Hot stuff: Menopause could shake up fashions


Donna Sommers ruled the '80s. "Last Dance," "Bad Girls," and "Hot Stuff" blared from nearly every radio, the latter being an anthem for many women who go through menopause. "Hot, hot, hot, haaaaaut...." With the large number of menopausal women suffering hot flashes, don't you think there would be effective medical treatments?

I've had women tell me stories about waking up in bed in a puddle of sweat, which wouldn't be so bad if you were a frog or some pond creature. However, for a human being, it doesn't sound so fun.

Women can be fine and suddenly, like a broken dam, sweat pours out of their chests and heads like Rome's Trevi Fountain. With my luck, if that happened to me people would throw pennies at my head. Ow!

Hot flashes can make pleasant experiences like drinking alcohol or eating spicy food turn into a bad episode of Cops– like getting pepper sprayed in the face.

Anything that can precipitate dilation of the arteries can cause a hot flash. Remember Mr. Heatmeister in The Year Without A Santa Claus? Women with hot flashes can become just as red as him.

The majority of women go through menopause between age 45 and 55. Hot flashes can last from six months to years. "Years?" my patients sometimes gasp back at me. That's like being a chicken in a rotisserie for two to three years. Boston Market anyone? So the question at this point is, "What can I use to stop my hot flashes?"

Hormonal replacement therapy (HRT) is the most effective way to stop hot flashes during menopause. However, under recent scrutiny of the federal Women's Health Initiative in 2002, HRT has been shown to increase the risk of heart attacks, strokes, breast cancer, and blood clots. Though the increased risks (with the exception of blood clots) is relatively low, it is enough to make most women think twice about HRT. In fact, HRT decreased by 38 percent in the year after the Women's Health Initiative study was published.

There is always a trade off when a person takes a medication. Statin medications lower cholesterol but might cause muscle pains or liver inflammation. Certain pain medications (like ibuprofen) stop pain but might cause a bleeding ulcer. In HRT, the tradeoff for stopping hot flashes is an increased risk of heart attacks and strokes. It is that quote from Saturday Night Live character Rosanne Rosanna Danna: "It's always something. If it's not one thing, then it's another."

I have been asked more about what I think of HRT than Kathie Lee Gifford has been asked about what she thinks of Regis. It's a difficult decision to make and has to be personalized for each patient.

Clonidine is a blood pressure medicine that can reduce hot flashes, but it also can cause dry mouth, lightheadedness, and confusion. Low dose antidepressants like Cymbalta can reduce hot flashes, but can also cause sexual dysfunction and nausea. "It's always something..."

Black Cohosh is an over-the-counter treatment Native Americans have been using for hundreds of years. It seems to work for many women with hot flashes. Vitamins don't seem to have much effect.
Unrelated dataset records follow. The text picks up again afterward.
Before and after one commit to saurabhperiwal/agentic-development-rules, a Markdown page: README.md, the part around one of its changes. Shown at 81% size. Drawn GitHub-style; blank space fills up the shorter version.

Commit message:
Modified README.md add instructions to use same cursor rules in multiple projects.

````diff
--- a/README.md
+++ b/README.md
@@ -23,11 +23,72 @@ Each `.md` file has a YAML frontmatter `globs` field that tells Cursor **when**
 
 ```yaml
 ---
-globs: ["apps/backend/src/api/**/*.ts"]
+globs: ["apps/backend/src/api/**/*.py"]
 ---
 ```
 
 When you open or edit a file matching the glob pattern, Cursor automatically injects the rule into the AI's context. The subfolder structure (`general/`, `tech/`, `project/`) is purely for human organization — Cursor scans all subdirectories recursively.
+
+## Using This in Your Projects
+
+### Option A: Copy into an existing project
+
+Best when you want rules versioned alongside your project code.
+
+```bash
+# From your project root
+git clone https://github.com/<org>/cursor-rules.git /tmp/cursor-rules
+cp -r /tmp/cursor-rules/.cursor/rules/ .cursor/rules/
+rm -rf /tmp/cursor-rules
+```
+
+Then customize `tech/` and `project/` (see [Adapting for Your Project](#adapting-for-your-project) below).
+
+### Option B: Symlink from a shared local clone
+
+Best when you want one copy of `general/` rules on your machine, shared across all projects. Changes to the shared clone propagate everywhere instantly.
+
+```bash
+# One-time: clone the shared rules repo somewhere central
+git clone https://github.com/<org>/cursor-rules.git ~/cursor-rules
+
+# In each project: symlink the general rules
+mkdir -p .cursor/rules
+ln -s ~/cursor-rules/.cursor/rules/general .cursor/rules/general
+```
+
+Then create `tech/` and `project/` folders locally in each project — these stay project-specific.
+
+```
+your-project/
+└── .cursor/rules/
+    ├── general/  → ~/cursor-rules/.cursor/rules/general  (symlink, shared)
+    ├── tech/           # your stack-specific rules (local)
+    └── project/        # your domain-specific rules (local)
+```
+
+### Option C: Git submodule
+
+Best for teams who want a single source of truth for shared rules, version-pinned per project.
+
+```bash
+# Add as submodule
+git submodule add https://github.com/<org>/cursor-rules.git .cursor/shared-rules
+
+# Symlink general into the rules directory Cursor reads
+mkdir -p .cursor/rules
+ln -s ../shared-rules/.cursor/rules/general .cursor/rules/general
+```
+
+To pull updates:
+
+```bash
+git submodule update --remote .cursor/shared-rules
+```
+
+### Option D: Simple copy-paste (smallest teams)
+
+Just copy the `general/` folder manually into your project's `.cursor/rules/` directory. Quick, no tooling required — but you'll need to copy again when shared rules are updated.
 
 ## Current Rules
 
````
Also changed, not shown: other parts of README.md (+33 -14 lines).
Maybe Dolce & Gabbana can create menopause dresses. Maternity dresses exist, why not hot flash dresses? When a woman has a hot flash– which usually originates from the chest– a cool pack will be activated inside the dress to cool the woman down. The specialized fibers of the dress will miraculously breathe more to allow the perspiration to evaporate, allowing the woman to preserve her looks. Simply fabulous.